Then my mom asked me to make a quilt for her charity - Grandmothers to Grandmothers - so I invited a few women to help me; to make it a community quilt. Many of the women I asked said they would love to help out a great cause but they "don't have a sewing machine", "don't know how to sew," or were "hopeless at making things". Now this didn't really bother me - I can make the quilt by myself - I was just surprised and kind of depressed that these wonderful creative and intelligent women don't sew. How do they hem pants, I wondered, or fix a torn seam? Most of my friends love fashion and are snappy dressers, so why don’t we sew our own clothes? For all we wax poetic about the environment and sustainability, about re-use, reduce, re-purpose, re-cycle, about changing our thinking to save our planet, only about 10% of my friends own a sewing machine! This shocked me.
Then a Facebook friend invited me into a kind of “I’ll make you something/Pay it Forward” challenge, which of course I accepted. I think I’ll make some re-usable grocery bags – there are many patterns online. This got me thinking: we don’t make things anymore. We don’t even fix things. Many of us rarely cook.
I remember watching my mother darn socks. I understand the theory of darning socks, but I’ve never actually done it. Have you? Has anyone you know under the age of 50 ever darned a sock? When my socks get a hole, I throw them into the rag bag, from whence they often end up in the trash. A lucky sock might go to a rag dealer via a charity bin and thence to an industrial rag maker – a recycling of sorts, if a somewhat ignoble one.
My mother and my grandmothers all knitted and crocheted and sewed, not because it was trendy (as knitting has of late become) but out of necessity and a sense of purpose and thrift.

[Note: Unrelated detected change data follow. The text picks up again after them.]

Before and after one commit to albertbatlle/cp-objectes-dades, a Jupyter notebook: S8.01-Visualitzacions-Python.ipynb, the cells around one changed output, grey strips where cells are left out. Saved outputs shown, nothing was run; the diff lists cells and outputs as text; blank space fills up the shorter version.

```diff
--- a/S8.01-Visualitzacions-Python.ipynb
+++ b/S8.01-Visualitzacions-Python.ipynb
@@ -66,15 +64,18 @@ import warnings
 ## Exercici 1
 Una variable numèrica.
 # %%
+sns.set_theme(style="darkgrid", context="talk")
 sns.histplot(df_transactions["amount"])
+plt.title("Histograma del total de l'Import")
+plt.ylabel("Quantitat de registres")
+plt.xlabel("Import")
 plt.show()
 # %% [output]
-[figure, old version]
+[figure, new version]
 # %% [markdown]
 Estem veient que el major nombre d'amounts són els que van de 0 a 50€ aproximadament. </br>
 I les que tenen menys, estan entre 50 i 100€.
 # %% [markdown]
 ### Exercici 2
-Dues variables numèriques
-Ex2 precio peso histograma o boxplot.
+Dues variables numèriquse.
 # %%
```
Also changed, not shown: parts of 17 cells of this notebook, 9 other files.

My mother sewed her own wedding dress for crying out loud! My mother-in-law, a formidable knitter still, also dabbled in furniture making.
It’s not just women and “women’s work” of course. Those traditional men’s hobbies/responsibilities: building a table or birdhouse, tuning the car, installing a light switch have also fallen into memory. My husband is handy, as are my brother’s in law in their own ways, but many men don’t even own a hammer these days. How can they live?

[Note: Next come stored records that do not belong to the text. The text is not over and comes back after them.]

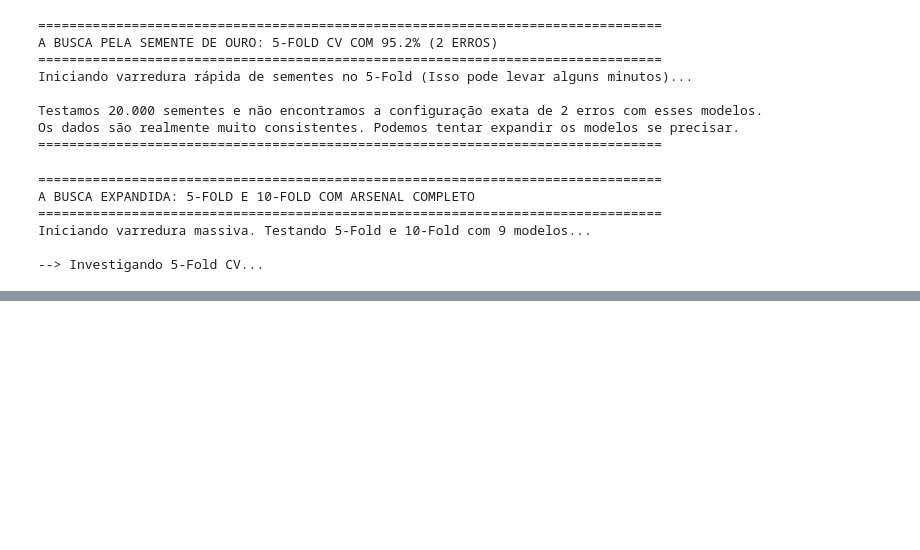
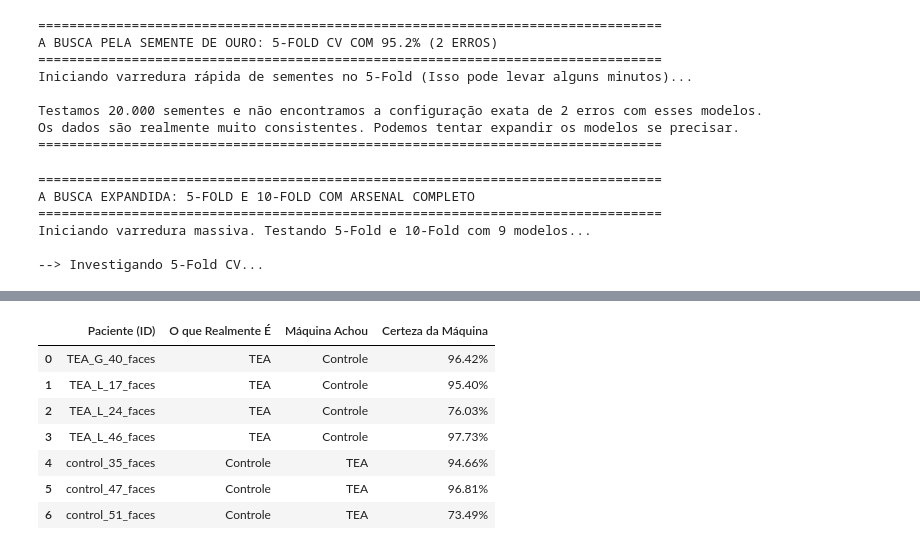
Before and after one commit to brunoandrade-osw/eeg-asd-classification, a Jupyter notebook: notebooks/08_Test.ipynb, the cells around one changed output, grey strips where cells are left out. Cells and saved outputs as stored; diff of their text form; code cells hidden in the pictures; blank space fills up the shorter version.

```diff
--- a/notebooks/08_Test.ipynb
+++ b/notebooks/08_Test.ipynb
@@ -1308,0 +1614,77 @@ Iniciando varredura massiva. Testando 5-Fold e 10-Fold com 9 modelos...
+# %%
+import pandas as pd
+import numpy as np
+import os
+from sklearn.model_selection import LeaveOneOut
+from sklearn.preprocessing import StandardScaler
+import xgboost as xgb
+import warnings
+warnings.filterwarnings('ignore')
+
+print("="*80)
+print("AUDITORIA OFICIAL: OS ERROS DO XGBOOST NO LOOCV (83.3%)")
+print("="*80)
+
+# 1. PREPARAÇÃO DOS DADOS
+DIR_REPORTS = '../reports/'
+ARQUIVO_MATRIZ_ORIGINAL = 'tabela_features_eeg_completa.csv'
+caminho_arquivo = os.path.join(DIR_REPORTS, ARQUIVO_MATRIZ_ORIGINAL)
+
+df = pd.read_csv(caminho_arquivo)
+if 'Condicao' in df.columns:
+    df = df[df['Condicao'] == 'Face Feliz'].copy()
+
+features_numericas = [c for c in df.columns if c not in ['ID', 'Grupo', 'Condicao', 'Tipo', 'Frame_Num', 'Target']]
+if 'ID' in df.columns and df['ID'].duplicated().any():
+    df_agrupado = df.groupby(['ID', 'Grupo'])[features_numericas].mean().reset_index()
+else:
+    df_agrupado = df.copy()
+
+if 'Target' not in df_agrupado.columns:
+    df_agrupado['Target'] = df_agrupado['Grupo'].map({'TEA': 1, 'Control': 0})
+
+features_ouro = ['AlphaRel_P3', 'AlphaRel_Fp2', 'BetaRel_F7', 'AlphaRel_F8', 'GammaRel_F7']
+X = df_agrupado[features_ouro].values
+y = df_agrupado['Target'].values
+ids = df_agrupado['ID'].values
+
+scaler = StandardScaler()
+X_scaled = scaler.fit_transform(X)
+
+# 2. LOOCV COM XGBOOST E EXTRAÇÃO DE PROBABILIDADES
+loo = LeaveOneOut()
+modelo = xgb.XGBClassifier(eval_metric='logloss', random_state=42)
+
+erros = []
+
+for train_index, test_index in loo.split(X_scaled):
+    X_train, X_test = X_scaled[train_index], X_scaled[test_index]
+    y_train, y_test = y[train_index], y[test_index]
+    id_paciente = ids[test_index[0]]
+
+    modelo.fit(X_train, y_train)
+    predicao_num = modelo.predict(X_test)[0]
+    probabilidade_tea = modelo.predict_proba(X_test)[0, 1]
+
+    if predicao_num != y_test[0]:
+        diagnostico_real = 'TEA' if y_test[0] == 1 else 'Controle'
+        diagnostico_maquina = 'TEA' if predicao_num == 1 else 'Controle'
+
+        # Calcula a certeza. Se a máquina disse Controle (0), a certeza é 1 - prob_tea
+        certeza = probabilidade_tea if predicao_num == 1 else (1 - probabilidade_tea)
+
+        erros.append({
+            'Paciente (ID)': id_paciente,
+            'O que Realmente É': diagnostico_real,
+            'Máquina Achou': diagnostico_maquina,
+            'Certeza da Máquina': f"{certeza * 100:.2f}%"
+        })
+
+# 3. EXIBIÇÃO DA TABELA ELEGANTE
+df_erros = pd.DataFrame(erros)
+acertos = 42 - len(df_erros)
+
+print(f"Desempenho: {acertos} acertos e {len(df_erros)} erros ({(acertos/42)*100:.2f}%)\n")
+display(df_erros)
+print("="*80)
+# %% [output]
@@ -1308,0 +1695,8 @@ Iniciando varredura massiva. Testando 5-Fold e 10-Fold com 9 modelos...
+|  | Paciente (ID) | O que Realmente É | Máquina Achou | Certeza da Máquina |
+| 0 | TEA_G_40_faces | TEA | Controle | 96.42% |
+| 1 | TEA_L_17_faces | TEA | Controle | 95.40% |
+| 2 | TEA_L_24_faces | TEA | Controle | 76.03% |
+| 3 | TEA_L_46_faces | TEA | Controle | 97.73% |
+| 4 | control_35_faces | Controle | TEA | 94.66% |
+| 5 | control_47_faces | Controle | TEA | 96.81% |
+| 6 | control_51_faces | Controle | TEA | 73.49% |
```
Also changed, not shown: parts of 7 cells of this notebook.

Then there are the foods we no longer make – preserves, jams, jellies, pickles – my mom made all of these back in the day (so did my dad believe it or not). Cookies and cakes now come from Safeway, or maybe from a mix. Juice comes from a can, candy from a machine. Dinner, for many, is prepared with a telephone.

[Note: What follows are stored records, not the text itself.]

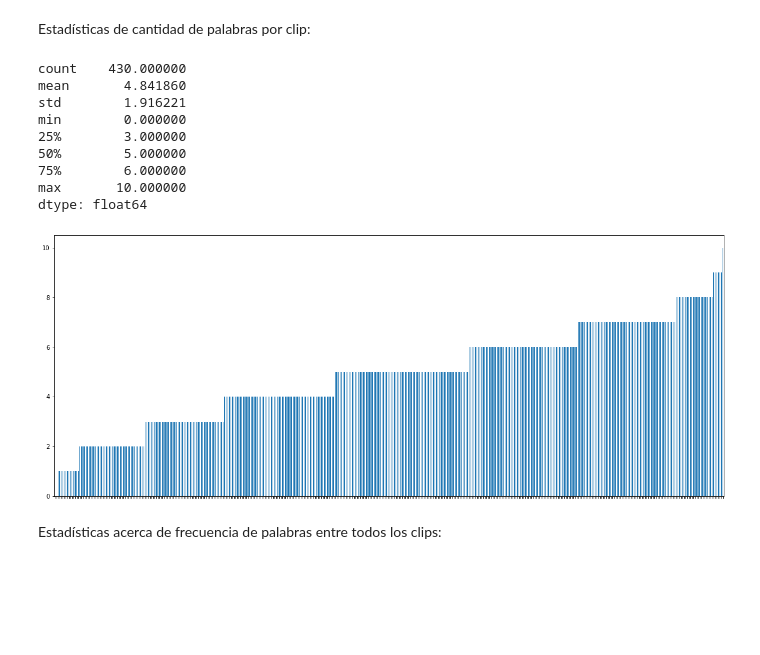
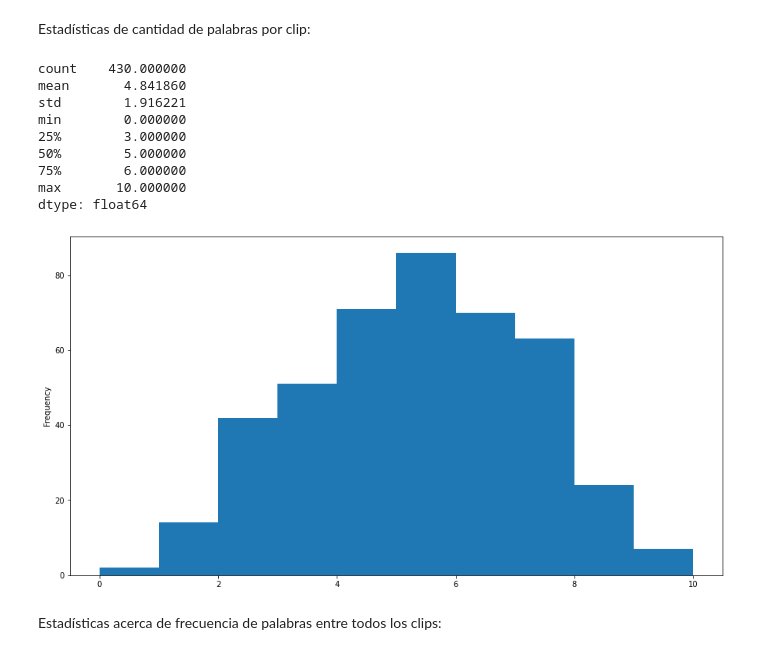
Before and after one commit to midusi/LSA-T, a Jupyter notebook: subtitles-analysis.ipynb, the cells around one changed output. Drawn from its saved outputs; the diff is of its cells as text; code cells hidden in the pictures; blank space fills up the shorter version.

```diff
--- a/subtitles-analysis.ipynb
+++ b/subtitles-analysis.ipynb
@@ -77,18 +72,18 @@ Estadísticas de cantidad de palabras por clip:
 # %%
 words_s = pd.Series({k: len(v) for k, v in words.items()}).sort_values()
 display(words_s.describe())
-out = words_s.plot.bar(rot=315, figsize=(20,8)).set_xticklabels([])
+out = words_s.plot.hist(figsize=(15,8))
 # %% [output]
 count    430.000000
 mean       4.841860
 std        1.916221
 min        0.000000
 25%        3.000000
 50%        5.000000
 75%        6.000000
 max       10.000000
 dtype: float64
-[figure, old version]
+[figure, new version]
 # %% [markdown]
 Estadísticas acerca de frecuencia de palabras entre todos los clips:
 # %%
```
Also changed, not shown: parts of 5 cells of this notebook.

So thus, this blog. I’m going to challenge myself and my friends and readers to make stuff – hand made stuff – on a regular basis. I’m going to try to make one thing a week. I’m also challenging myself and others to make things we would normally buy – food included – hence a few minutes ago, I made myself an iced coffee. So it begins.